:: Exercise details ::
Exactly as written and without the pictures, output the entries below.

(Items listed in a dataset)
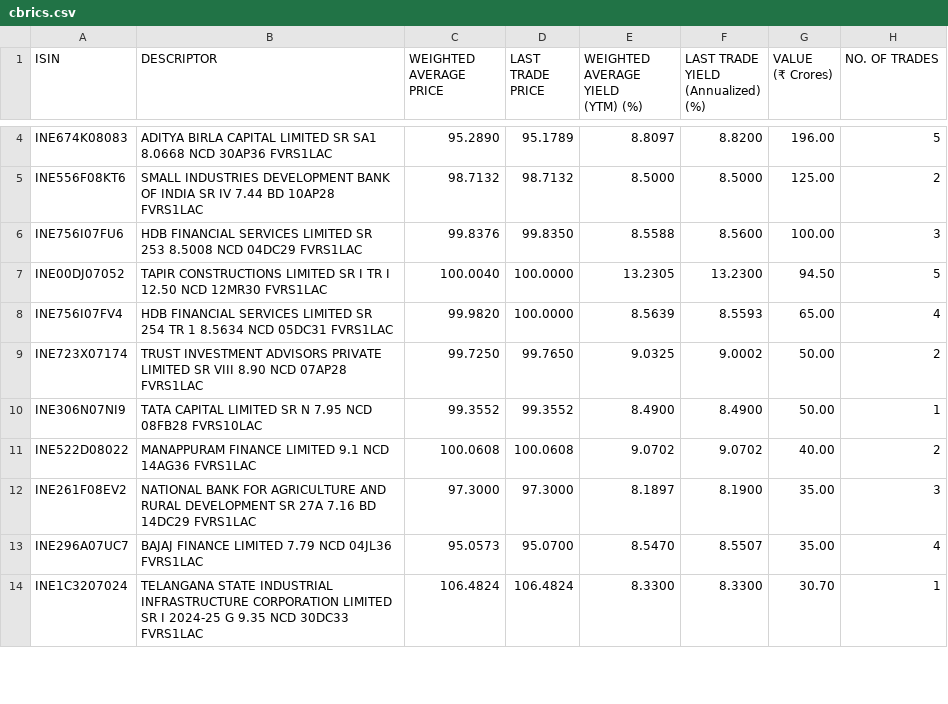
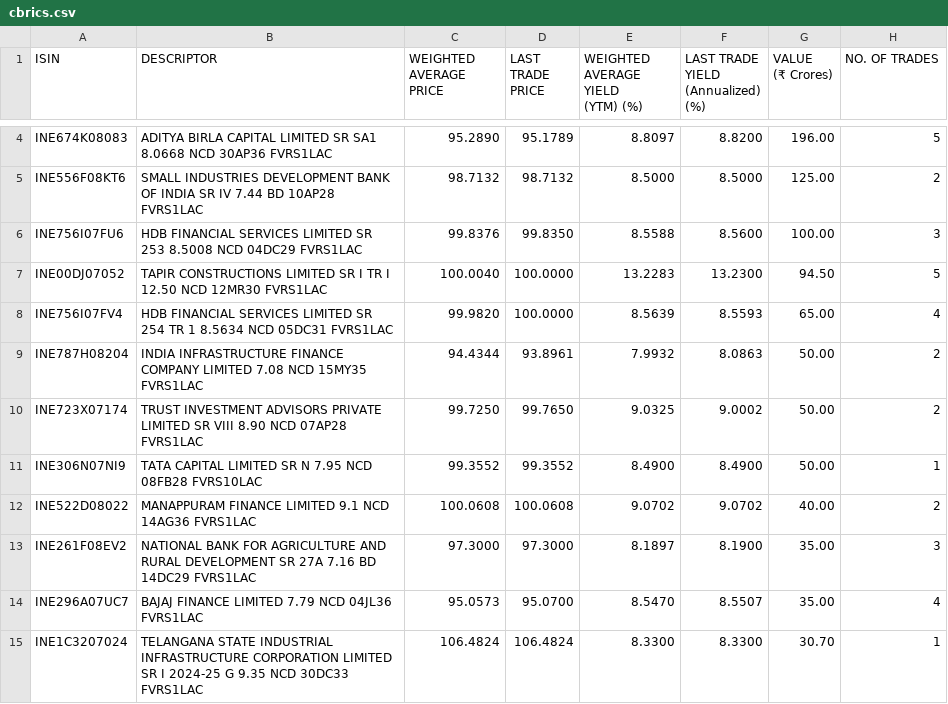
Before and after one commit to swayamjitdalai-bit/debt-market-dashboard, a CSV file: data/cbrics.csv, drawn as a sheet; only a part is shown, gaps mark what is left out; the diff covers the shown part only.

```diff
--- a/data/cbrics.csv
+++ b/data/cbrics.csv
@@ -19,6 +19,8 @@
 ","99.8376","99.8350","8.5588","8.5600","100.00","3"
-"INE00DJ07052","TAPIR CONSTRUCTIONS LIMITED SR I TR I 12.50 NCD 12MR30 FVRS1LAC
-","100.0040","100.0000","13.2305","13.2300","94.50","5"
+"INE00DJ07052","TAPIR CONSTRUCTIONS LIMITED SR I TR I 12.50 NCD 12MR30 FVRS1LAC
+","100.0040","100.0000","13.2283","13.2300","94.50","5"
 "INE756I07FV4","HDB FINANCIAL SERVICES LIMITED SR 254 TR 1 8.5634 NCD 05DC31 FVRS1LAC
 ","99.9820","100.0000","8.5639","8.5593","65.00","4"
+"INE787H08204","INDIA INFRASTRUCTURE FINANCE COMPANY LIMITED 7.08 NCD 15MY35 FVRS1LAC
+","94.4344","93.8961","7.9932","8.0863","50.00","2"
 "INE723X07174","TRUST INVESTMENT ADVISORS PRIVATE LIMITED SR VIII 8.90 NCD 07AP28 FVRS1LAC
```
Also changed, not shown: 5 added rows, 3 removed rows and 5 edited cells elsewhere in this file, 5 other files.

:: Exercise response ::
Before and after one commit to swayamjitdalai-bit/debt-market-dashboard, a CSV file: data/cbrics.csv, drawn as a sheet; only a part is shown, gaps mark what is left out; the diff covers the shown part only.

```diff
--- a/data/cbrics.csv
+++ b/data/cbrics.csv
@@ -19,6 +19,8 @@
 ","99.8376","99.8350","8.5588","8.5600","100.00","3"
-"INE00DJ07052","TAPIR CONSTRUCTIONS LIMITED SR I TR I 12.50 NCD 12MR30 FVRS1LAC
-","100.0040","100.0000","13.2305","13.2300","94.50","5"
+"INE00DJ07052","TAPIR CONSTRUCTIONS LIMITED SR I TR I 12.50 NCD 12MR30 FVRS1LAC
+","100.0040","100.0000","13.2283","13.2300","94.50","5"
 "INE756I07FV4","HDB FINANCIAL SERVICES LIMITED SR 254 TR 1 8.5634 NCD 05DC31 FVRS1LAC
 ","99.9820","100.0000","8.5639","8.5593","65.00","4"
+"INE787H08204","INDIA INFRASTRUCTURE FINANCE COMPANY LIMITED 7.08 NCD 15MY35 FVRS1LAC
+","94.4344","93.8961","7.9932","8.0863","50.00","2"
 "INE723X07174","TRUST INVESTMENT ADVISORS PRIVATE LIMITED SR VIII 8.90 NCD 07AP28 FVRS1LAC
```
Also changed, not shown: 5 added rows, 3 removed rows and 5 edited cells elsewhere in this file, 5 other files.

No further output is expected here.